Robert Greifeld, CEO of Nasdaq OMX Group Inc, had an op-ed in The Wall Street Journal earlier this week that was subtitled, tellingly,
Moving too quickly amid signs of global economic trouble could damage growth and send stock and bond markets into turmoil.
December’s Fed Open Market Committee meeting minutes indicated, he said,
that the Fed believes US economic growth, which continues its long climb back, could trigger a change in monetary policy [toward raising interest rates off their near-zero levels].
This is problematic, Greifeld said:
Moving too quickly, amid persistent signs of global economic trouble, could have a damaging effect on economic growth and investors by sending stock and bond markets into turmoil.

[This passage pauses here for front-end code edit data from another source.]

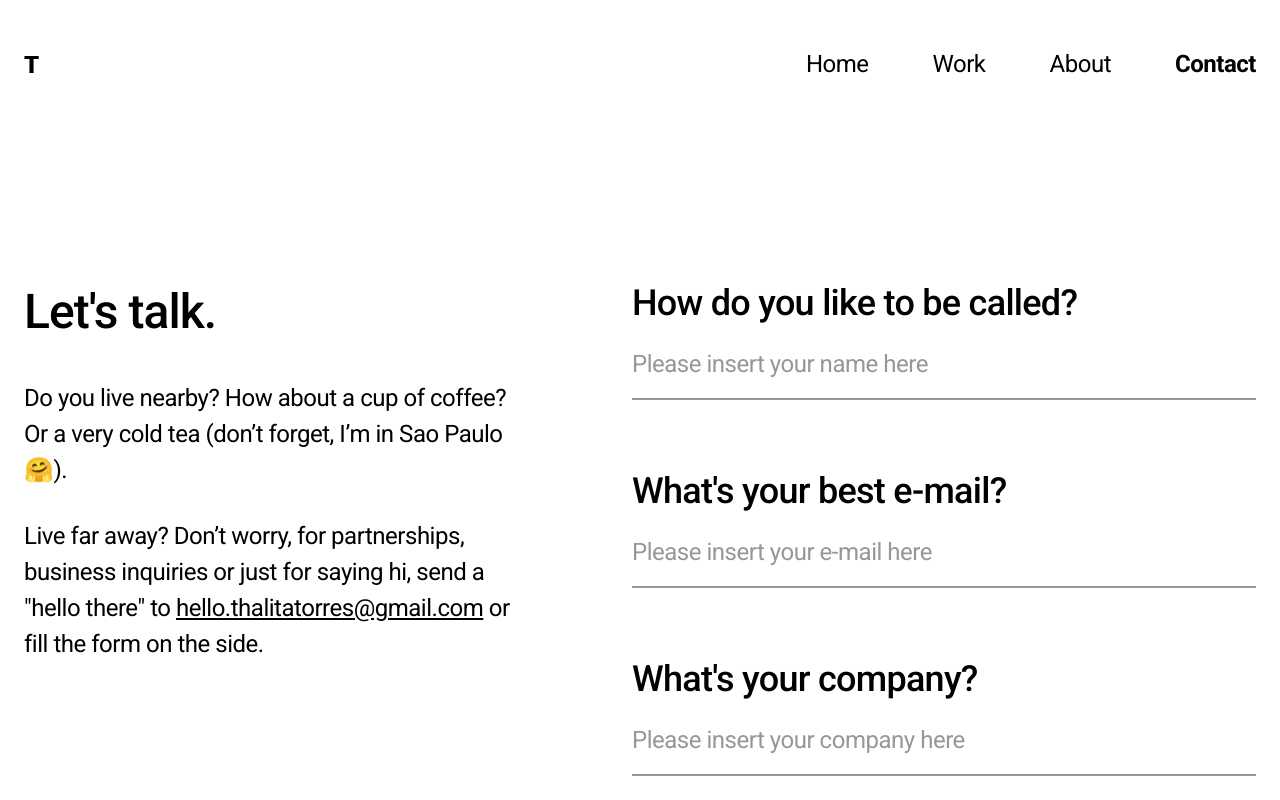
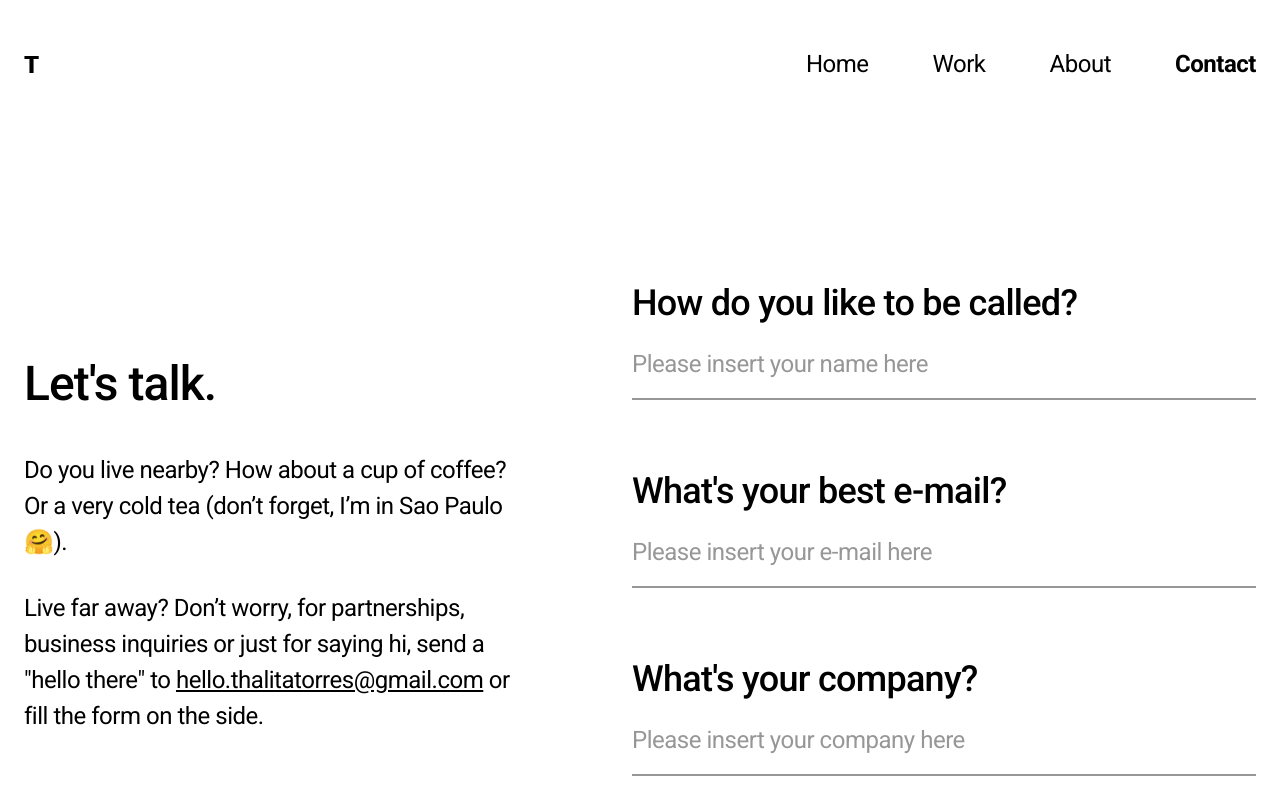
Before and after one commit to jadsonsantos/thalita-torres, a Next.js app: page /contact in a window 1280 px wide. Shown: the top 800 px of the page. Built offline with nearby package versions, Linux system fonts and the light colour scheme.

Commit message:
introduction section with position sticky

```diff
--- a/styles/Introduction.module.scss
+++ b/styles/Introduction.module.scss
@@ -11,10 +11,9 @@
   }
 
   @media (min-width: 768px) {
-    &__container {
-      position: sticky;
-      // top: calc(var(--header-height) + 220px);
-    }
+    position: sticky;
+    top: calc(var(--header-height) + 220px);
+    max-height: 350px;
 
     &__title {
       margin: 0 0 32px;
--- a/styles/globals.scss
+++ b/styles/globals.scss
@@ -72,7 +72,6 @@
 html,
 body {
   max-width: 100vw;
-  overflow-x: hidden;
 }
 
 body {
```
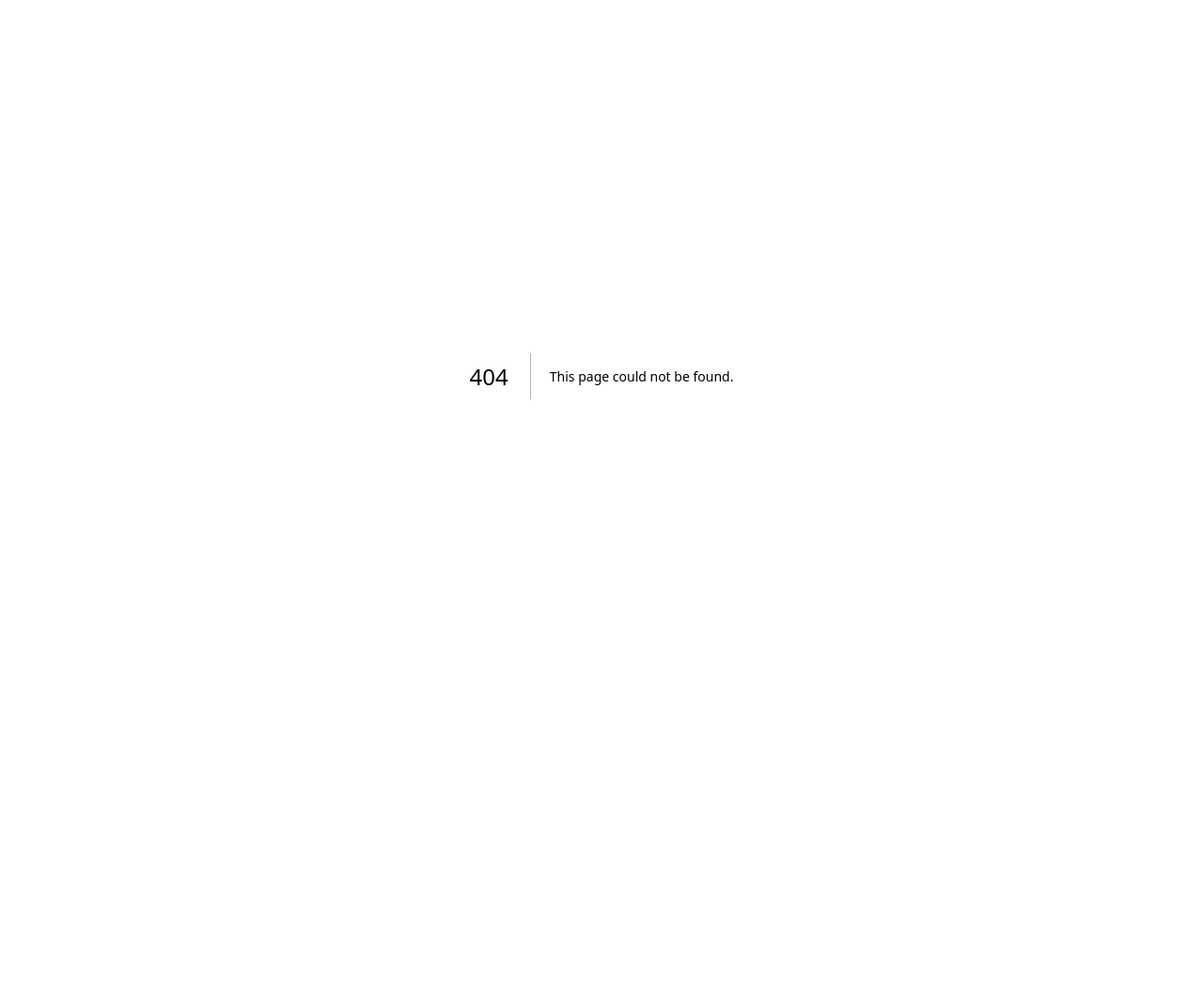
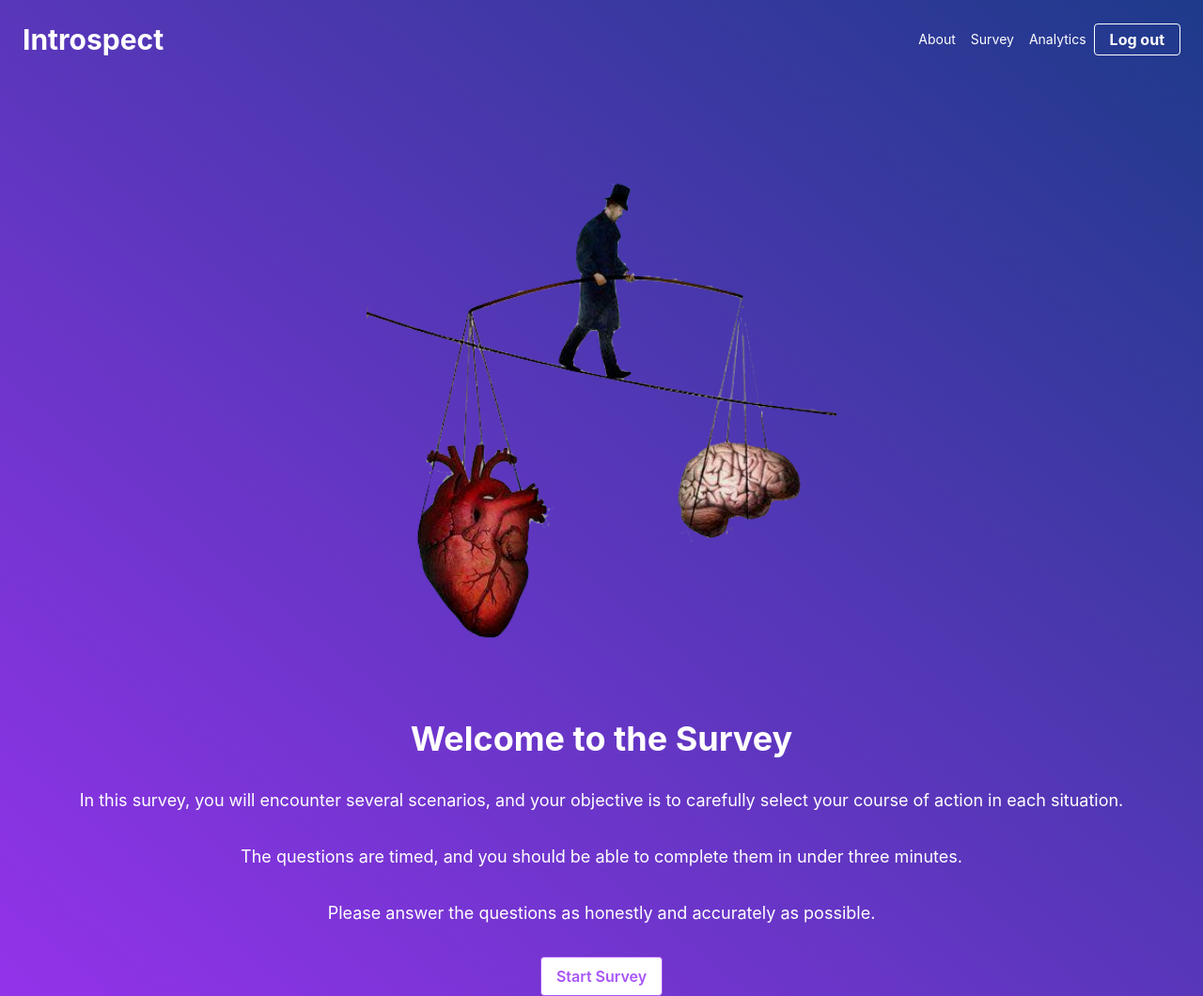
Before and after one commit to jbenite2/Introspect, a Next.js app: page /survey/instructions in a window 1280 px wide. Before the commit this address had no page. Shown: the whole page at 94% size. Before the commit the page ends 800 px from the top, so only its background shows below. Built offline with nearby package versions, Linux system fonts and the light colour scheme.

Commit message:
survey start done

```diff
--- a/pages/components/navbar/navbar.js
+++ b/pages/components/navbar/navbar.js
@@ -54,7 +54,7 @@ function Navbar() {
                 About
               </a>
               <a
-                href="#"
+                href="/survey/instructions"
                 className="block mt-4 lg:inline-block lg:mt-0 text-white hover:text-white mr-4"
               >
                 Survey
@@ -93,7 +93,8 @@ function Navbar() {
         <div>
           <button
             onClick={logOutButton}
-            className="inline-block text-base px-4 py-2 ml-2 leading-none border rounded text-white border-white hover:border-transparent hover:text-purple-500 hover:bg-white mt-4 lg:mt-0"
+            className="inline-block text-base px-4 py-2 ml-0 lg:ml-2 leading-none border rounded text-white border-white hover:border-transparent hover:text-purple-500 hover:bg-white mt-4 lg:mt-0"
+
           >
             Log out
           </button>
--- a/pages/signup.js
+++ b/pages/signup.js
@@ -60,7 +60,7 @@ const SignupForm = () => {
         method='POST'
       >
         <input type='hidden' name='remember' value='true' />
-        <div className='rounded-md shadow-sm'>
+        <div className='rounded-md shadow-sm px-3'>
           <div className='mb-4'>
             <label htmlFor='email' className='sr-only'>
               Email:
--- /dev/null
+++ b/pages/survey/instructions.js
@@ -0,0 +1,48 @@
+import React from 'react';
+import Navbar from '../components/navbar/navbar';
+import Image from 'next/image';
+import { useRouter} from 'next/router';
+
+function SurveyLandingPage() {
+  const Router = useRouter()
+
+  return (
+    <div className="bg-gradient-to-tr from-purple-600 to-blue-900 min-h-screen">
+      <Navbar />
+      <div className="flex flex-col items-center justify-center h-full">
+        <div className="w-full max-w-[500px]">
+          <Image
+            src="/Heart-and-Mind.png"
+            alt="Survey"
+            width={500}
+            height={200}
+            layout="responsive"
+          />
+        </div>
+        <h1 className="text-white text-4xl font-bold my-4 lg:my-8 lg:px-4 text-center">
+          Welcome to the Survey
+        </h1>
+        <p className="text-white text-lg px-10 mb-8 lg:mb-8 lg:px-4">
+          In this survey, you will encounter several scenarios, and your objective is to carefully select your course of action in each situation.
+        </p>
+        <p className="text-white text-lg px-10 mb-8 lg:mb-8 lg:px-4">
+          The questions are timed, and you should be able to complete them in under three minutes.
+        </p>
+        <p className="text-white text-lg px-10 mb-8 lg:mb-8 lg:px-4">
+          Please answer the questions as honestly and accurately as possible.
+        </p>
+
+        <button onClick={() => Router.push('/survey/questions')} className="bg-white hover:bg-gray-100 text-purple-500 font-semibold py-2 px-4 border border-purple-500 rounded shadow">
+          Start Survey
+        </button>
+      </div>
+      <style jsx>{`
+        .max-w-500 {
+          max-width: 500px;
+        }
+      `}</style>
+    </div>
+  );
+}
+
+export default SurveyLandingPage;
```
Also changed, not shown: pages/survey/questions.js (renamed from pages/survey.js), public/Heart-and-Mind.png (added).
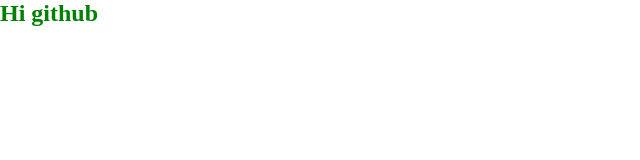
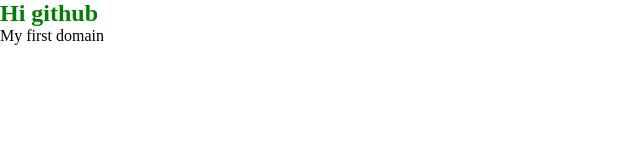
Before and after one commit to javohir7777/lesson-10, a plain HTML site: page index.html in a window 1280 px wide. Shown: the whole page, without its empty margins (0-640 px from the left). Drawn offline with Linux system fonts and the light colour scheme.

Commit message:
add to domain text

```diff
--- a/index.html
+++ b/index.html
@@ -8,6 +8,6 @@
   </head>
   <body>
     <h2>Hi github</h2>
-
+    <p>My first domain</p>
   </body>
 </html>
```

These are two separate questions, though. The thing is, the stock markets only anticipate the underlying economy; they are not at all the underlying economy. What’s good for the markets is not at all the proper metric for assessing economic policy.
The concern about the impact of central banks raising interest rates on economies is one worth exploring in depth. The concern about the impact on the stock and bond markets (and yes, these markets have been good to me) is fluff, and should be put aside.
It’s certainly true that, aside from pure investors, the markets also are where companies get capital for expansion, R&D, and the like, whether by selling new ownership shares or by borrowing. “Turmoiled” markets can interfere with that. But with a sound economy, which consists of us ordinary citizens getting about our daily business, that turmoil resolves quickly.
The current artificially low and suppressed interest rates are future inflation waiting to explode, to the detriment of all of us. They are current suppression of income for all of us—in particular, the retired of us—who depend on fixed income instruments (read: interest paying bonds). They are an impediment to increased hiring for expansion that otherwise seems ready to start because businesses can’t borrow to fund their expansion—not because interest rates are too low for the businesses to pay, but because interest rates are too low for lenders to lend—whether those lenders be banks or company bond buyers.
It’s time to start raising interest rates to normal levels. The economy will benefit. Investors like me will take our lumps, but we’ll also do well in the longer run from that growing economy.